"You see lots of guys go back to their footy clubs and feel welcomed ... for me, the Crows doesn't really have that vibe," he said on the Bunji and Brettster podcast.
"It doesn't have that vibe where you're really welcomed here ... it's not a place you feel like it embraces you as a past player."
During his playing career, McLeod infamously fell out with long-term teammate Tyson Edwards in a feud which embroiled their wives and tennis star and Crows fan Lleyton Hewitt.
Hewitt, a long-time No.1 ticket-holder at the Crows, had been a friend of McLeod until the tennis champion released a DVD containing footage of the pair at Indigenous sacred sites.
"Seeing myself on something like that was just embarrassing. It was so bad," McLeod said in his biography, Black Crow.
Dispute destroyed McLeod’s friendship with teammate
McLeod launched legal action over the use of the footage and Edwards' wife Mandy supported Hewitt in affidavit in a matter ultimately settled confidentially out-of-court.
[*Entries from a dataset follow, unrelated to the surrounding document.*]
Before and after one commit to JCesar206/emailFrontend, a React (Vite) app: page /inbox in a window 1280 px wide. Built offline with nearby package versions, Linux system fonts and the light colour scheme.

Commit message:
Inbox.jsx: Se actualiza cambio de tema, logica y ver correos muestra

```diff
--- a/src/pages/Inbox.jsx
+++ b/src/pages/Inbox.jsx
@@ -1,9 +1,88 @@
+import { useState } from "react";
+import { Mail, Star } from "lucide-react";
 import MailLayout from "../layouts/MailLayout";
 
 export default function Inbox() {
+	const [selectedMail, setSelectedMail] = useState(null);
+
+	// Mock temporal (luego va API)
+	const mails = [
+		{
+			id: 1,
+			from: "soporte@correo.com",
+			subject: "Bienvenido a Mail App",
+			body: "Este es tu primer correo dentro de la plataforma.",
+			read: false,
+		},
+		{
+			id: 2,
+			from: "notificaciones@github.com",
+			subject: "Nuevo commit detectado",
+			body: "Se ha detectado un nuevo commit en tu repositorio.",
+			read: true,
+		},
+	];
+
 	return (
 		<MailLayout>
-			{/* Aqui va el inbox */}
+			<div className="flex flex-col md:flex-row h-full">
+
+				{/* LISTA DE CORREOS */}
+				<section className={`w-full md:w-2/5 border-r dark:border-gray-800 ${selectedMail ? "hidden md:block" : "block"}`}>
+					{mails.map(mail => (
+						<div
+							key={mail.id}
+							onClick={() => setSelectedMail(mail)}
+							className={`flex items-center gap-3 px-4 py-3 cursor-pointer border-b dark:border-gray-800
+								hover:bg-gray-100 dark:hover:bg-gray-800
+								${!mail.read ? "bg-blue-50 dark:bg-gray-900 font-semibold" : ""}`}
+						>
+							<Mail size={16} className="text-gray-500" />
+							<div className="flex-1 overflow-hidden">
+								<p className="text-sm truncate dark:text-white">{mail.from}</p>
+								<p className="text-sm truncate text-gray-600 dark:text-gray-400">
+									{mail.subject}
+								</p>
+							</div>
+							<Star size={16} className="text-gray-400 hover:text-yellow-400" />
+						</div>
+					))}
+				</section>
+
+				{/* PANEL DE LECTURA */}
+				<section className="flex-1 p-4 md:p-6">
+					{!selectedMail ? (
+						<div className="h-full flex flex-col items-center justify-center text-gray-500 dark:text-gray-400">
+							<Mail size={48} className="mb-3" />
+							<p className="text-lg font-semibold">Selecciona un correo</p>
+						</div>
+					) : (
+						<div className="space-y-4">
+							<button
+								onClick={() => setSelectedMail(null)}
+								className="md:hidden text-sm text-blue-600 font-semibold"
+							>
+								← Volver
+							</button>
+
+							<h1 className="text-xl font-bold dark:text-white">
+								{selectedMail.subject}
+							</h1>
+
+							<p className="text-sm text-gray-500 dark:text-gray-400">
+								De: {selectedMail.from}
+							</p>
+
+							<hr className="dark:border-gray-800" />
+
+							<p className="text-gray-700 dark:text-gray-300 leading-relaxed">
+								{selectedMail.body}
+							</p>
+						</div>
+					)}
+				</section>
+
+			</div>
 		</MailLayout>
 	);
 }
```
"I said to Tyson, 'why would you put a friendship that you and I have had for over 10 years in jeopardy and why would Mandy go into court against us and talk about something she knows nothing about?','' McLeod wrote in his book.
"They (the Edwards') basically chose a four or five month friendship over a 10-year relationship.
"We just couldn't believe it.''
McLeod and Edwards didn't speak to each other for a year from 2005, despite remaining on-field teammates.
At Adelaide's 2006 club champion awards, Mandy Edwards threw a drink at McLeod's wife, Rachael.
"Things got really ugly,'' Mrs McLeod said in the book.
The McLeods expected Crows hierarchy to respond to widespread publicity over that incident but officials remained silent.
After retiring from playing in 2010, McLeod, an AFL hall of famer, has managed the Crows' Indigenous programs and also assisted the club's AFLW team in 2018.
The Crows have been contacted for comment.